When we moved to Bluffton in 1972 we found a small, sleepy little village -- like a place time had overlooked.
Grady Messex presided over his filling station at the corner of Calhoun and Bridge streets, where Eggs'n'tricities now sits. Mattie Belle Cantrell could be found most days in her office at Bluffton Telephone, now home to May River Montessori School. She kept a watchful eye on town comings and goings. Down the street, Morris and Hilda Robinowich, in the old Planters' Mercantile, dispensed all manner of items, including the much coveted Sunday New York Times. It was also the spot to get fresh pastries delivered weekly from Savannah.
Over on May River Road, George Scott was always ready to supply hungry shoppers with his fresh meat and friendly chats. Maybelle Scott was a force to reckon with at the market, and you quickly learned not to anger her. Maybelle, no relation to George, was a loyal friend and great help to Linda Castleberry, one of George's daughters. Maybelle spoke with a Gullah accent and could tell some wonderful, funny stories about Bluffton and the people she knew.
Mr. Hugh O'Quinn had a wonderful garden that he planted each year right beside his house. Steve Kiser now has his office in Mr. O'Quinn's house. Mr. O'Quinn had a great old tractor he used to plow with and would ride it to plow anyone's yard if they wanted. I had him come to our house for several years when I had my garden, and now when I think about it I realize how amazing that was. We lived in Buckingham at the time, and his journey to us on U.S. 278 must have been perilous, but he never said anything.
Never miss a local story.
Mr. "Kiss" Beach lived on Lawrence Street, and he also had a beautiful vegetable garden and a spectacular flock of chickens. Every morning Mr. Kiss would let the chickens out to forage, and they would wander all up and down Calhoun Street -- but as evening approached they magically appeared back in their pen. Michael Hahn now owns Mr. Kiss' house.
Luke Peeples held court most days in front of his house on Calhoun Street. Luke was a composer and collector of Bluffton sounds and Gullah songs.
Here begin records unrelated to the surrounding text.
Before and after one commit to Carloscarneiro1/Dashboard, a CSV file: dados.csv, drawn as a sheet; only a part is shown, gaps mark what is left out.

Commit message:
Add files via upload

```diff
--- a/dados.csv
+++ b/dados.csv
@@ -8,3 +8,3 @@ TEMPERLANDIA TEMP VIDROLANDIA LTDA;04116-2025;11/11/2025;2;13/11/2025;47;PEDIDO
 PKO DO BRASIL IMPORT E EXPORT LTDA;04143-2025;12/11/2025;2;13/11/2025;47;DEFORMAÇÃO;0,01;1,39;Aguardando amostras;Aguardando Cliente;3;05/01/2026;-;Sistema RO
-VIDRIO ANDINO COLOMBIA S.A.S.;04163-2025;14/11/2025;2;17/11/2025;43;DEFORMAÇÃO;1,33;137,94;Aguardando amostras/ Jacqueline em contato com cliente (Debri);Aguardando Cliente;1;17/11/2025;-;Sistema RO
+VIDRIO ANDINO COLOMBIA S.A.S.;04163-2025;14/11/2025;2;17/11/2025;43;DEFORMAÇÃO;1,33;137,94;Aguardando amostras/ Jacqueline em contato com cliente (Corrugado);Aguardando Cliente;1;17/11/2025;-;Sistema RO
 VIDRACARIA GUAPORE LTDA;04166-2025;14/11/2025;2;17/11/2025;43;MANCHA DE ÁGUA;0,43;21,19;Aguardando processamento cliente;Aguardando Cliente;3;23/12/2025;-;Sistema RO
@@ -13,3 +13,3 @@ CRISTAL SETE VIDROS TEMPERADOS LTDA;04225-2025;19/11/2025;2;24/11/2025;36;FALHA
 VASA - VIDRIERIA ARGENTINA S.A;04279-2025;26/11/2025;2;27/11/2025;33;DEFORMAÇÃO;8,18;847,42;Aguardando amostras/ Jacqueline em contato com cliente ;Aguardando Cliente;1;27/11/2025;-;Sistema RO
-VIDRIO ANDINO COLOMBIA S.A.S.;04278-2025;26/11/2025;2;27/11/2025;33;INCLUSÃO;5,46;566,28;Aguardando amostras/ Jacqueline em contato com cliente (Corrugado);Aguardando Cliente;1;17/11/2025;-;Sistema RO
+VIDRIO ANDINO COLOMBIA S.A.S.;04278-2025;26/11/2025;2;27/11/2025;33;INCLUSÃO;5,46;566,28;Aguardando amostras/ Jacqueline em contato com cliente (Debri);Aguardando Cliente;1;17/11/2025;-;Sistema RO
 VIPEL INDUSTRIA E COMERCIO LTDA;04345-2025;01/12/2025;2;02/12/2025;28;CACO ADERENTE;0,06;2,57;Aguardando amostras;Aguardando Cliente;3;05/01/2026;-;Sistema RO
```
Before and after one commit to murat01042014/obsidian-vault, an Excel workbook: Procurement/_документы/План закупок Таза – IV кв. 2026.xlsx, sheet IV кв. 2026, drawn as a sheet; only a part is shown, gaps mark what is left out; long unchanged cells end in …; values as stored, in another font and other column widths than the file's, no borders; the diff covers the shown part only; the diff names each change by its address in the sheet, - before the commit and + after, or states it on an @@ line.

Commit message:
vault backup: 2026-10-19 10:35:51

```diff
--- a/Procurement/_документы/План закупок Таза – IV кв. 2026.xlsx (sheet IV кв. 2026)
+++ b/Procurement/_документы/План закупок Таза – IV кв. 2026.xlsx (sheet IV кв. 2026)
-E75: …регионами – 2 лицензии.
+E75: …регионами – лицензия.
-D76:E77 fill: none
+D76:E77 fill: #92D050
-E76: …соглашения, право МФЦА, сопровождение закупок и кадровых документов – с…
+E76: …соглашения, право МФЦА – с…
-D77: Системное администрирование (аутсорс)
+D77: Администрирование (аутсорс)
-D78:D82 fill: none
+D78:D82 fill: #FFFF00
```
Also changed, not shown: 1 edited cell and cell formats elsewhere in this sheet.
He told me that when Dubose Heyward was writing "Porgy and Bess," he came by one day to chat about different sorts of dialect. Luke told me quite a bit about Bluffton in its heyday, some of which can't be repeated, lots I tucked away in my memory and a bit of which I think was embroidery on a tale.
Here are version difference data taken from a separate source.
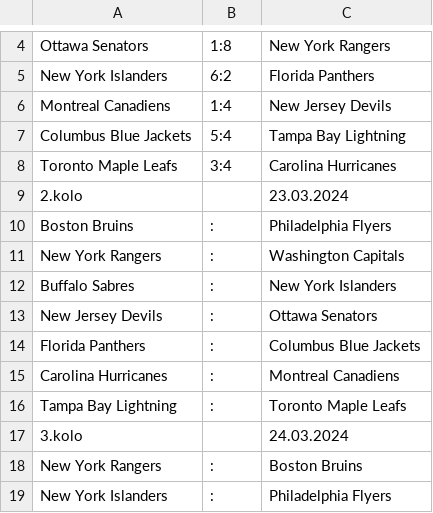
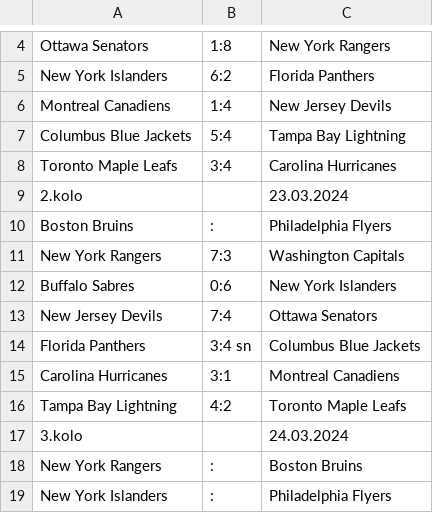
Before and after one commit to HAtournament/OriginalSix, a CSV file: East.csv, drawn as a sheet; only a part is shown, gaps mark what is left out.

```diff
--- a/East.csv
+++ b/East.csv
@@ -10,8 +10,8 @@ Toronto Maple Leafs;3:4;Carolina Hurricanes
 Boston Bruins;:;Philadelphia Flyers
-New York Rangers;:;Washington Capitals
-Buffalo Sabres;:;New York Islanders
-New Jersey Devils;:;Ottawa Senators
-Florida Panthers;:;Columbus Blue Jackets
-Carolina Hurricanes;:;Montreal Canadiens
-Tampa Bay Lightning;:;Toronto Maple Leafs
+New York Rangers;7:3;Washington Capitals
+Buffalo Sabres;0:6;New York Islanders
+New Jersey Devils;7:4;Ottawa Senators
+Florida Panthers;3:4 sn;Columbus Blue Jackets
+Carolina Hurricanes;3:1;Montreal Canadiens
+Tampa Bay Lightning;4:2;Toronto Maple Leafs
 3.kolo;;24.03.2024
```
Also changed, not shown: 1 other file.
Luke's father, Jessie, built my store building, which I now call The Store. I have many wonderful memories of the "old" Bluffton. There are many people I miss, many I never knew but wish I did. They all would be so amazed at the "new" Bluffton. I look forward to making new friends and memories. What are your favorite parts of your life here and do you miss any part of what was once here?